With next year’s garden walk’s focus on Native Plants, my attention has turned to reading as much as I can on the subject. Wow, so much fascinating material out there….books, podcasts, and if you’re short on time….youtube for some great interviews with experts in the field. The only downside is as I learn more daily, I’m rethinking both my landscape design and plant choices. The hardest part is figuring out what to do with my non-native plants. I feel guilty throwing plants away and giving non-natives to friends seems counter-productive since the point is to encourage everyone to add more natives. Mike Larrivee solved my dilemma when he said, “Put them on your compost pile and help create good soil”. Ah, thanks, Mike……you absolved my guilt.
This morning I scanned YouTube for some good programs on “Native Plants” and discovered Annie White, a Ph.D. student studying whether pollinators prefer true native open-pollinated plants vs cultivars. Cultivars are plants modified by breeders for specific desirable characteristics…such as height, color, bloom time. Sometimes the cultivars look almost the same as the native plant, other times there’s a notable difference. To tell if the plant is a cultivar, look for single quotes around the name. ex. Achillea millefolium ‘Strawberry Seduction’
Annie White’s research suggests that for most plants, pollinators prefer the true native plant. Plants and pollinators have evolved together over a long time. Changing color may make it less attractive to pollinators who see differently than we do.
Other points from her talk:
- Source native plants from your local area vs other parts of the country
- Plant at least 6 or more of the same plant so pollinators can find them
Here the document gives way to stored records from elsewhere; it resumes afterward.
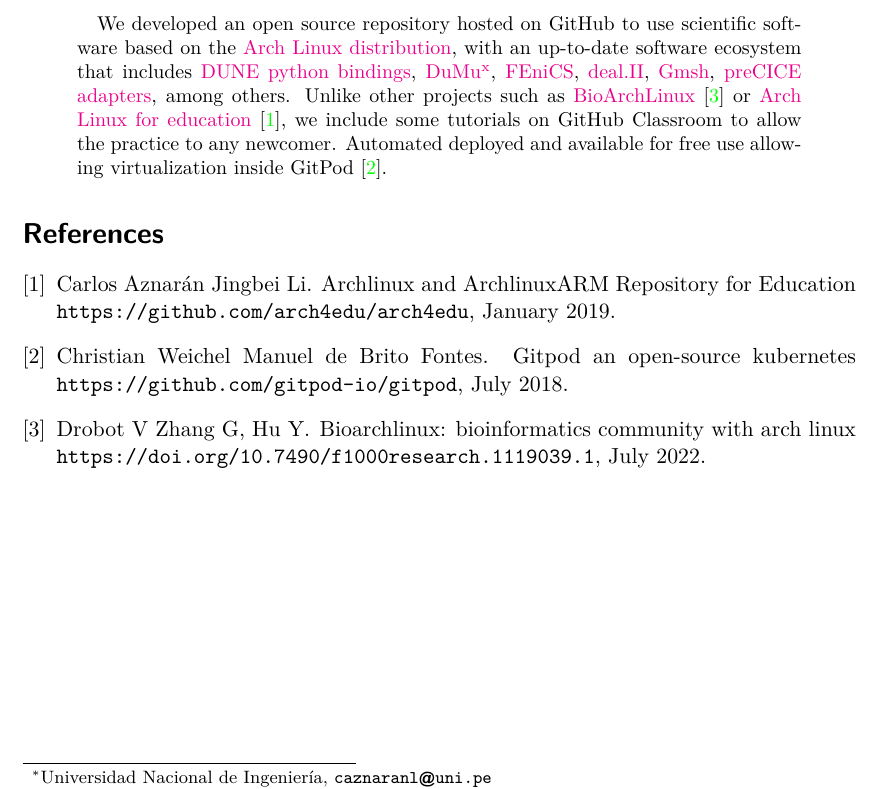
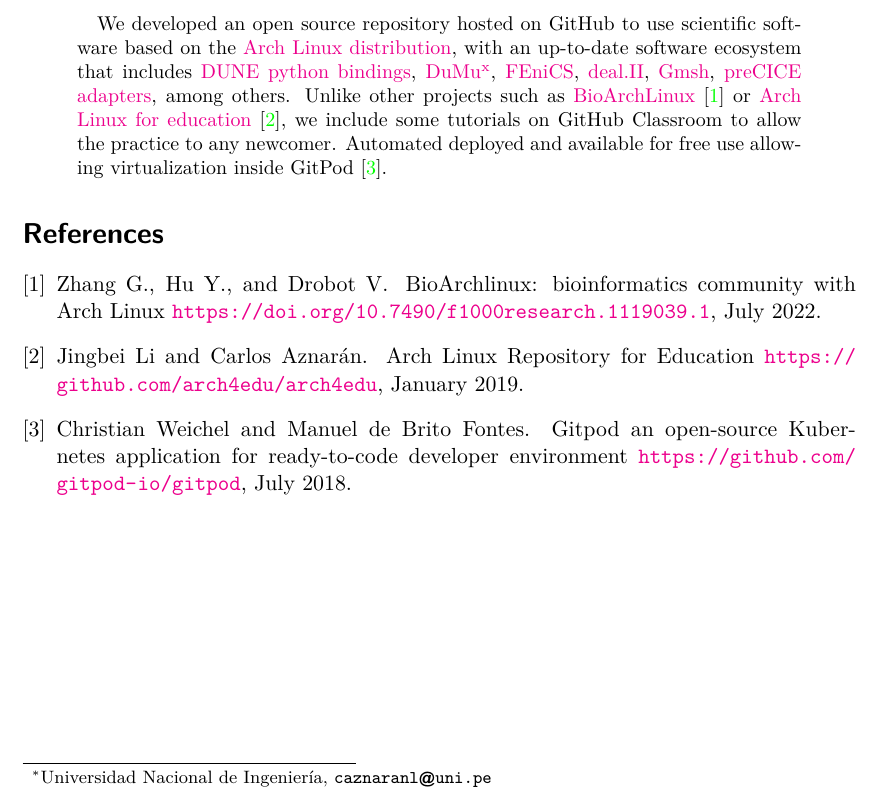
Before and after one commit to cpp-review-dune/flow-test-dumux, a LaTeX paper (flow-test-dumux/doc/poster/abstract.tex): part of the page, cut so that both start at the same text. Compiled offline with XeLaTeX.

Commit message:
Update links

```diff
--- a/flow-test-dumux/doc/poster/abstract.tex
+++ b/flow-test-dumux/doc/poster/abstract.tex
@@ -4,22 +4,22 @@
 
 \begin{filecontents}{\jobname.bib}
 @online{bioarchlinux_2022,
-	Title = {BioArchLinux: bioinformatics community with Arch Linux \texttt{https://doi.org/10.7490/f1000research.1119039.1}},
-	Author = {Zhang G, Hu Y, Drobot V},
+	Title = {{B}io{A}rchLinux: bioinformatics community with {A}rch {L}inux \url{https://doi.org/10.7490/f1000research.1119039.1}},
+	Author = {Zhang G. and Hu Y. and Drobot V.},
 	Month = {July},
 	url = {https://doi.org/10.7490/f1000research.1119039.1},
 	Year = {2022}
 }
 @online{gitpod_2022,
-	Title = {Gitpod an open-source Kubernetes \texttt{https://github.com/gitpod-io/gitpod}},
-	Author = {Manuel de Brito Fontes, Christian Weichel},
+	Title = {Gitpod an open-source {K}ubernetes application for ready-to-code developer environment \url{https://github.com/gitpod-io/gitpod}},
+	Author = {Christian Weichel and Manuel de Brito Fontes},
 	Month = {July},
 	url = {https://github.com/gitpod-io/gitpod},
 	Year = {2018}
 }
 @online{arch4edu2019,
-	Title = {Archlinux and {A}rchlinux{ARM} {R}epository for {E}ducation \texttt{https://github.com/arch4edu/arch4edu}},
-	Author = {Jingbei Li, Carlos Aznarán},
+	Title = {{A}rch {L}inux {R}epository for {E}ducation \url{https://github.com/arch4edu/arch4edu}},
+	Author = {Jingbei Li and Carlos Aznarán},
 	Month = {January},
 	url = {https://github.com/arch4edu/arch4edu},
 	Year = {2019}
```
Also changed, not shown: flow-test-dumux/doc/abstract/main.tex (+3 -3 lines).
- Diversify bloom times–aim for 4 season blooms
- Ditch double bloom flowers in favor of single bloom
- Choose cultivars that are most similar to the straight species in flower color, size, shape, and bloom period